— Required action —
What you return should match the data exactly, from the first line to the last.

[Stored data entries]

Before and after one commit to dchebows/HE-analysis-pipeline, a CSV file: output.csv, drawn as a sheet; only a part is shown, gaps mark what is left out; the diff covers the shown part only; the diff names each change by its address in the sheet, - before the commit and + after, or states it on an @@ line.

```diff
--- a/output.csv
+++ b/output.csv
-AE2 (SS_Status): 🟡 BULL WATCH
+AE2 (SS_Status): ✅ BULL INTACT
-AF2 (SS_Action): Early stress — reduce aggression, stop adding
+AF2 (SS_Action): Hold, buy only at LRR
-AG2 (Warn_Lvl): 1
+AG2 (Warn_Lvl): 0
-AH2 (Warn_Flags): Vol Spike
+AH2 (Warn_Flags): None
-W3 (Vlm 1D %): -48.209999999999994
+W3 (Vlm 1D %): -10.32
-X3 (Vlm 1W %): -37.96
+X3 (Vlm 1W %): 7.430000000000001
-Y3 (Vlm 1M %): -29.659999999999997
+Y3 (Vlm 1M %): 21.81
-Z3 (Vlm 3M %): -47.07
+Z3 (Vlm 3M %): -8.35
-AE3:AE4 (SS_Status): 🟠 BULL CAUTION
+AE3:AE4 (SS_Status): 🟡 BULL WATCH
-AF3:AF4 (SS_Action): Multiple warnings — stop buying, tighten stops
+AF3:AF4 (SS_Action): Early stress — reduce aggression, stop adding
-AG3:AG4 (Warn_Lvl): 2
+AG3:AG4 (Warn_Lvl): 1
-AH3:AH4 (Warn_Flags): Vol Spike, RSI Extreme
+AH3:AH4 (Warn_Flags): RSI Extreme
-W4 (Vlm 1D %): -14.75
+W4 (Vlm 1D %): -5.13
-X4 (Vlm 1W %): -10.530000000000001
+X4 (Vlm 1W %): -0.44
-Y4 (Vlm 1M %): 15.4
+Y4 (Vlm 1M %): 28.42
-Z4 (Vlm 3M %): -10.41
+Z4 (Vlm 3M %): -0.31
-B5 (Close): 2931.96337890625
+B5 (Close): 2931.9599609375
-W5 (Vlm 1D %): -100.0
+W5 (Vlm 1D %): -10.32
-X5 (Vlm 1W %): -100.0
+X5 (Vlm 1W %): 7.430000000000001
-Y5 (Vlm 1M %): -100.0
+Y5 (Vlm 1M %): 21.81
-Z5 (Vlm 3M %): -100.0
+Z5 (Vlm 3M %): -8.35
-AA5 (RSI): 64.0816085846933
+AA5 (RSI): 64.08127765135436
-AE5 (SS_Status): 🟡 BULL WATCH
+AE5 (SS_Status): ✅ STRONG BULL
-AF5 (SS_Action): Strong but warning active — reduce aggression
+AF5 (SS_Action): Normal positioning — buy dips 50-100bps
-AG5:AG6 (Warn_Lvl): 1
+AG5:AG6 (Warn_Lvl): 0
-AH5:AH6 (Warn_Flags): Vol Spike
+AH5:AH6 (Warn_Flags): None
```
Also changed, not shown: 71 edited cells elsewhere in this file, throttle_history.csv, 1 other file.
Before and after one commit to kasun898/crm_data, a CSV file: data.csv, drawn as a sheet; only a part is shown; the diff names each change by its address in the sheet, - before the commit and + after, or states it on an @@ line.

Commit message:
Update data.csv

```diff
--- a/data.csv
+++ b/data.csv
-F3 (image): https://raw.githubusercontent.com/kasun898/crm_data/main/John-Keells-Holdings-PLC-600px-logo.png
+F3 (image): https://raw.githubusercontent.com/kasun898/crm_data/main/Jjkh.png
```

— Response to the task —
Before and after one commit to dchebows/HE-analysis-pipeline, a CSV file: output.csv, drawn as a sheet; only a part is shown, gaps mark what is left out; the diff covers the shown part only; the diff names each change by its address in the sheet, - before the commit and + after, or states it on an @@ line.

```diff
--- a/output.csv
+++ b/output.csv
-AE2 (SS_Status): 🟡 BULL WATCH
+AE2 (SS_Status): ✅ BULL INTACT
-AF2 (SS_Action): Early stress — reduce aggression, stop adding
+AF2 (SS_Action): Hold, buy only at LRR
-AG2 (Warn_Lvl): 1
+AG2 (Warn_Lvl): 0
-AH2 (Warn_Flags): Vol Spike
+AH2 (Warn_Flags): None
-W3 (Vlm 1D %): -48.209999999999994
+W3 (Vlm 1D %): -10.32
-X3 (Vlm 1W %): -37.96
+X3 (Vlm 1W %): 7.430000000000001
-Y3 (Vlm 1M %): -29.659999999999997
+Y3 (Vlm 1M %): 21.81
-Z3 (Vlm 3M %): -47.07
+Z3 (Vlm 3M %): -8.35
-AE3:AE4 (SS_Status): 🟠 BULL CAUTION
+AE3:AE4 (SS_Status): 🟡 BULL WATCH
-AF3:AF4 (SS_Action): Multiple warnings — stop buying, tighten stops
+AF3:AF4 (SS_Action): Early stress — reduce aggression, stop adding
-AG3:AG4 (Warn_Lvl): 2
+AG3:AG4 (Warn_Lvl): 1
-AH3:AH4 (Warn_Flags): Vol Spike, RSI Extreme
+AH3:AH4 (Warn_Flags): RSI Extreme
-W4 (Vlm 1D %): -14.75
+W4 (Vlm 1D %): -5.13
-X4 (Vlm 1W %): -10.530000000000001
+X4 (Vlm 1W %): -0.44
-Y4 (Vlm 1M %): 15.4
+Y4 (Vlm 1M %): 28.42
-Z4 (Vlm 3M %): -10.41
+Z4 (Vlm 3M %): -0.31
-B5 (Close): 2931.96337890625
+B5 (Close): 2931.9599609375
-W5 (Vlm 1D %): -100.0
+W5 (Vlm 1D %): -10.32
-X5 (Vlm 1W %): -100.0
+X5 (Vlm 1W %): 7.430000000000001
-Y5 (Vlm 1M %): -100.0
+Y5 (Vlm 1M %): 21.81
-Z5 (Vlm 3M %): -100.0
+Z5 (Vlm 3M %): -8.35
-AA5 (RSI): 64.0816085846933
+AA5 (RSI): 64.08127765135436
-AE5 (SS_Status): 🟡 BULL WATCH
+AE5 (SS_Status): ✅ STRONG BULL
-AF5 (SS_Action): Strong but warning active — reduce aggression
+AF5 (SS_Action): Normal positioning — buy dips 50-100bps
-AG5:AG6 (Warn_Lvl): 1
+AG5:AG6 (Warn_Lvl): 0
-AH5:AH6 (Warn_Flags): Vol Spike
+AH5:AH6 (Warn_Flags): None
```
Also changed, not shown: 71 edited cells elsewhere in this file, throttle_history.csv, 1 other file.
Before and after one commit to kasun898/crm_data, a CSV file: data.csv, drawn as a sheet; only a part is shown; the diff names each change by its address in the sheet, - before the commit and + after, or states it on an @@ line.

Commit message:
Update data.csv

```diff
--- a/data.csv
+++ b/data.csv
-F3 (image): https://raw.githubusercontent.com/kasun898/crm_data/main/John-Keells-Holdings-PLC-600px-logo.png
+F3 (image): https://raw.githubusercontent.com/kasun898/crm_data/main/Jjkh.png
```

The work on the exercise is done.